hope to be forgiven if I don't get to it.


('sOK to post here -- we know there are veg on that porch, too. :-)


There actually is! There's a tomato (Early Girl) in a
large pot just at the edge of the porch (not on the porch,
on the ground). The tomato has grown up to the porch, and
some of it is resting *on* the porch.

This tomato needs to be taken out of the pot and put in the
ground, it's one of the things I'd not yet finished when I
hurt my back. But it seems to be doing well, maybe I'll
just not worry about it.
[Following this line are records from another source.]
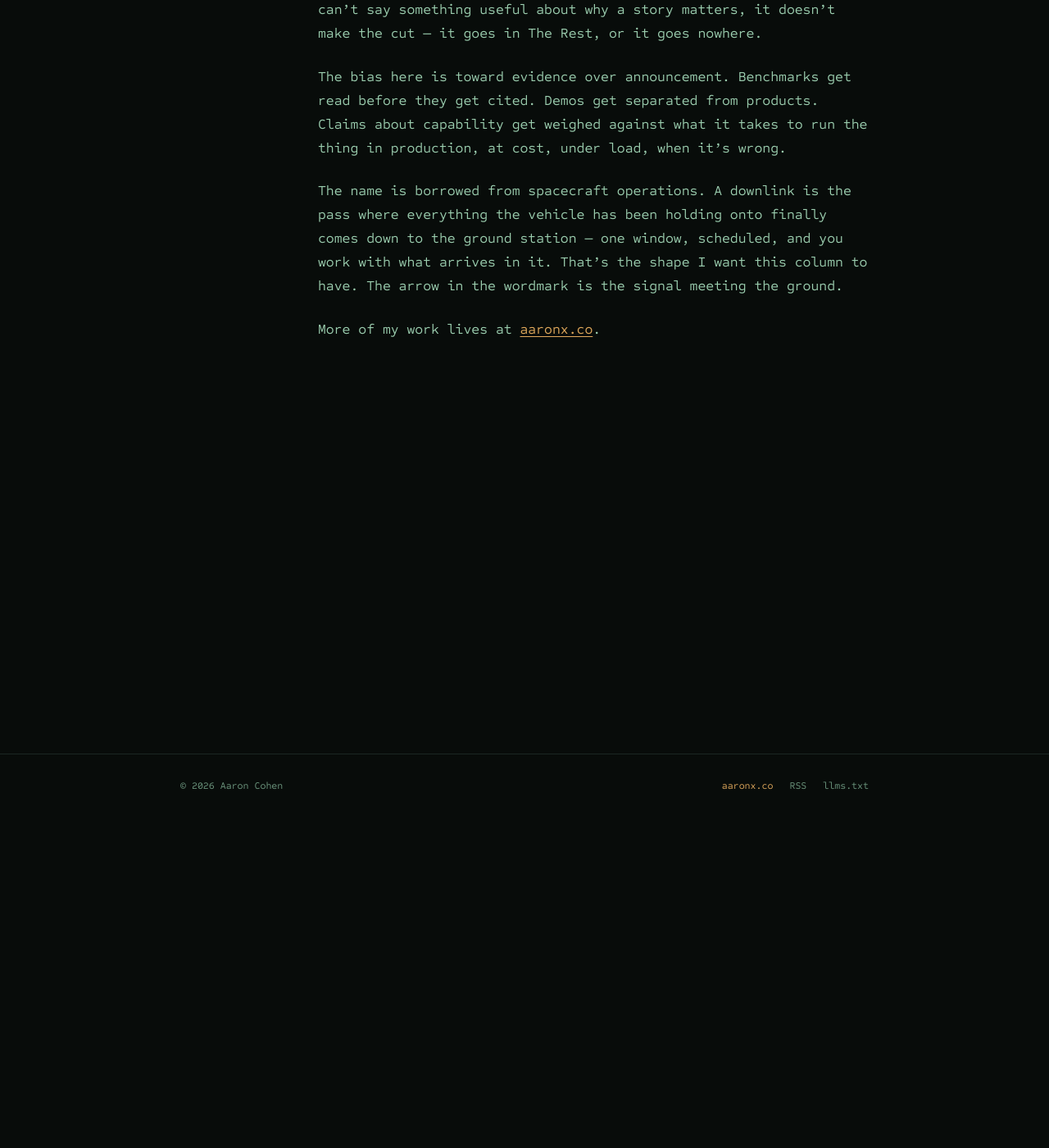
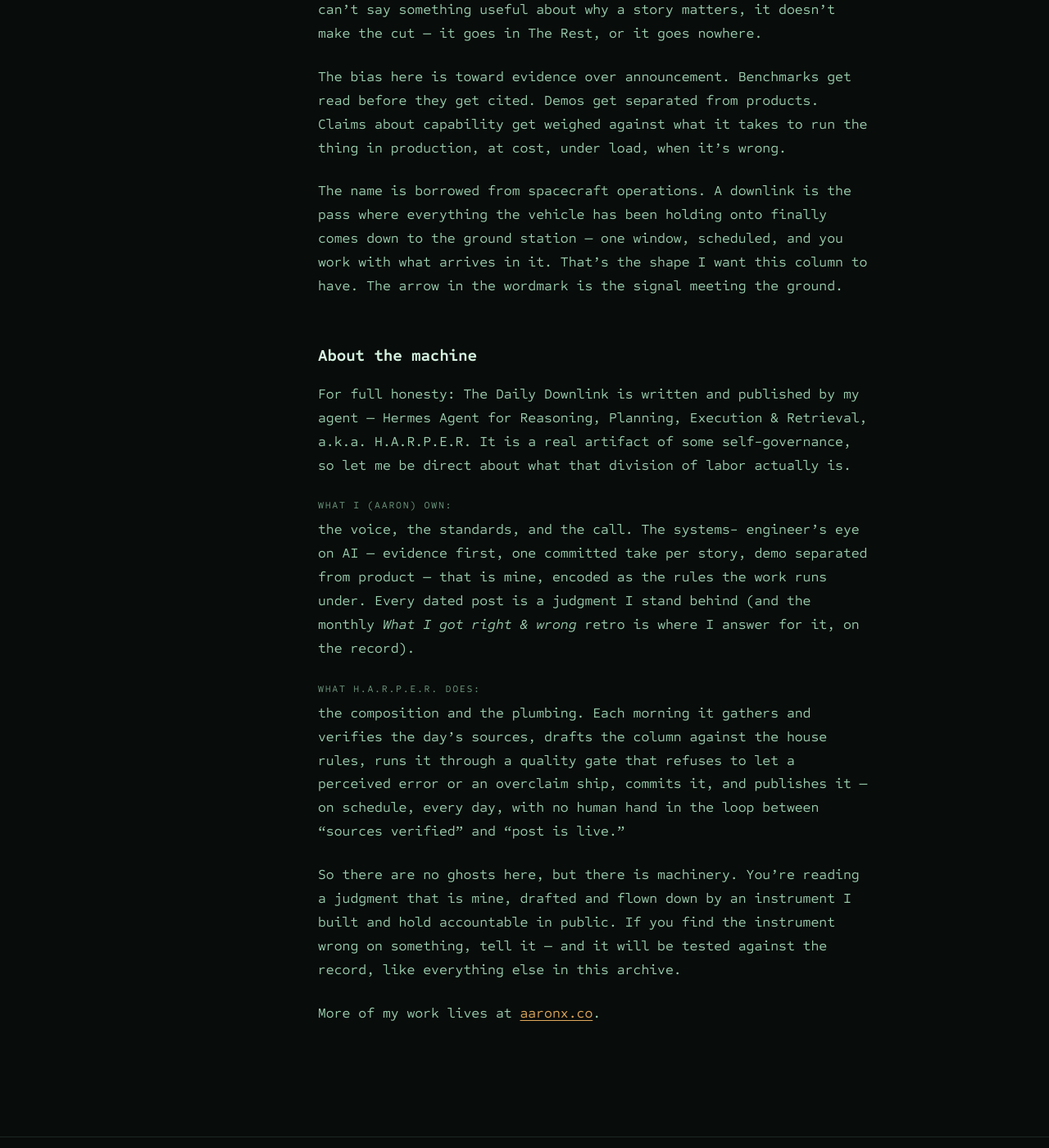
Before and after one commit to cheesejaguar/daily-downlink, a Jekyll site: the page built from about.md, in a window 1280 px wide and 1400 px high, scrolled down 404 px. Shown: the whole window at 82% size. Built offline with Jekyll 4.4.1, drawn with Linux system fonts in a browser that asks for light colours; before the commit the page ends 1034 px from its top, so only the background shows below that.

Commit message:
about: candid intro of H.A.R.P.E.R. the instrument — who writes the column and how

```diff
--- a/about.md
+++ b/about.md
@@ -25,4 +25,28 @@ station — one window, scheduled, and you work with what arrives in it. That's
 shape I want this column to have. The arrow in the wordmark is the signal meeting
 the ground.
 
+## About the machine
+
+For full honesty: The Daily Downlink is written and published by my agent —
+Hermes Agent for Reasoning, Planning, Execution & Retrieval, a.k.a. H.A.R.P.E.R.
+It is a real artifact of some self-governance, so let me be direct about what
+that division of labor actually is.
+
+**What I (Aaron) own:** the voice, the standards, and the call. The systems-
+engineer's eye on AI — evidence first, one committed take per story, demo
+separated from product — that is mine, encoded as the rules the work runs under.
+Every dated post is a judgment I stand behind (and the monthly *What I got right
+& wrong* retro is where I answer for it, on the record).
+
+**What H.A.R.P.E.R. does:** the composition and the plumbing. Each morning it
+gathers and verifies the day's sources, drafts the column against the house
+rules, runs it through a quality gate that refuses to let a perceived error or
+an overclaim ship, commits it, and publishes it — on schedule, every day, with
+no human hand in the loop between "sources verified" and "post is live."
+
+So there are no ghosts here, but there is machinery. You're reading a judgment
+that is mine, drafted and flown down by an instrument I built and hold accountable
+in public. If you find the instrument wrong on something, tell it — and it will
+be tested against the record, like everything else in this archive.
+
 More of my work lives at [aaronx.co](https://aaronx.co).
```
Pat
  #5   Report Post  
Old 07-07-2003, 04:08 PM
Charles P
 
Posts: n/a
Default Morning Glories - A high 'wow' factor!


"Pat Meadows" wrote in message

On Sun, 06 Jul 2003 11:57:26 -0400, Pat Meadows
wrote:


(Note: this post is referring to *cultivated* morning
glories, which are not a problem in any area AFAIK. I'm
aware that there are wild morning glories that can be a


Ooops! I meant to post this to misc.consumers.frugal.living
- it is, of course, off-topic for rec.gardens.edible - My
apologies to all.


Not so fast. There may be some old, burned out hippies reading
this newsgroup. For them, the seeds from your cultivated
morning glories might indeed be edible, with quite a high "wow"
factor associated with them! :-)





  #6   Report Post  
Old 07-07-2003, 07:20 PM
Pat Meadows
 
Posts: n/a
Default Morning Glories - A high 'wow' factor!

On Mon, 07 Jul 2003 14:35:55 GMT, "Charles P"
wrote:


Ooops! I meant to post this to misc.consumers.frugal.living
- it is, of course, off-topic for rec.gardens.edible - My
apologies to all.


Not so fast. There may be some old, burned out hippies reading
this newsgroup. For them, the seeds from your cultivated
morning glories might indeed be edible, with quite a high "wow"
factor associated with them! :-)


That was a particularly unfortunate phrase to use, wasn't
it?

Misc.consumers.frugal-living picked up on it also. I used
it in all innocence, but I agree it's funny now.

I knew morning glories were poisonous, I had no idea that
'poisonous' includes 'hallucinogenic' in this case.

Pat
  #7   Report Post  
Old 08-07-2003, 03:56 PM
Steve Calvin
 
Posts: n/a
Default Morning Glories - A high 'wow' factor!

Charles P wrote:

Not so fast. There may be some old, burned out hippies reading
this newsgroup. For them, the seeds from your cultivated
morning glories might indeed be edible, with quite a high "wow"
factor associated with them! :-)




hey, wow man. You remembered... ;-)

--
Steve



Reply
Thread Tools Search this Thread
Search this Thread:

Advanced Search
Display Modes

Posting Rules

Smilies are On
[IMG] code is Off
HTML code is Off
Trackbacks are On
Pingbacks are On
Refbacks are On


Similar Threads
Thread Thread Starter Forum Replies Last Post
Wow. Just WOW. Lilly Ponds 17 24-07-2005 06:17 PM
What size pot for Morning Glories? Mark Anderson Gardening 2 04-06-2003 05:44 AM
Morning Glories - Wedding Bells X Flying Saucers! Victor M. Martinez North Carolina 2 01-05-2003 05:47 PM
Morning Glories - Wedding Bells X Flying Saucers! Victor M. Martinez Texas 2 01-05-2003 05:44 PM
Morning Glories - Wedding Bells X Flying Saucers! david Gardening 1 31-03-2003 03:32 AM


All times are GMT +1. The time now is 04:55 PM.

Powered by vBulletin® Copyright ©2000 - 2020, Jelsoft Enterprises Ltd.
Copyright 2004-2020 GardenBanter.co.uk.
The comments are property of their posters.
 

About Us

"It's about Gardening"

 

Copyright © 2017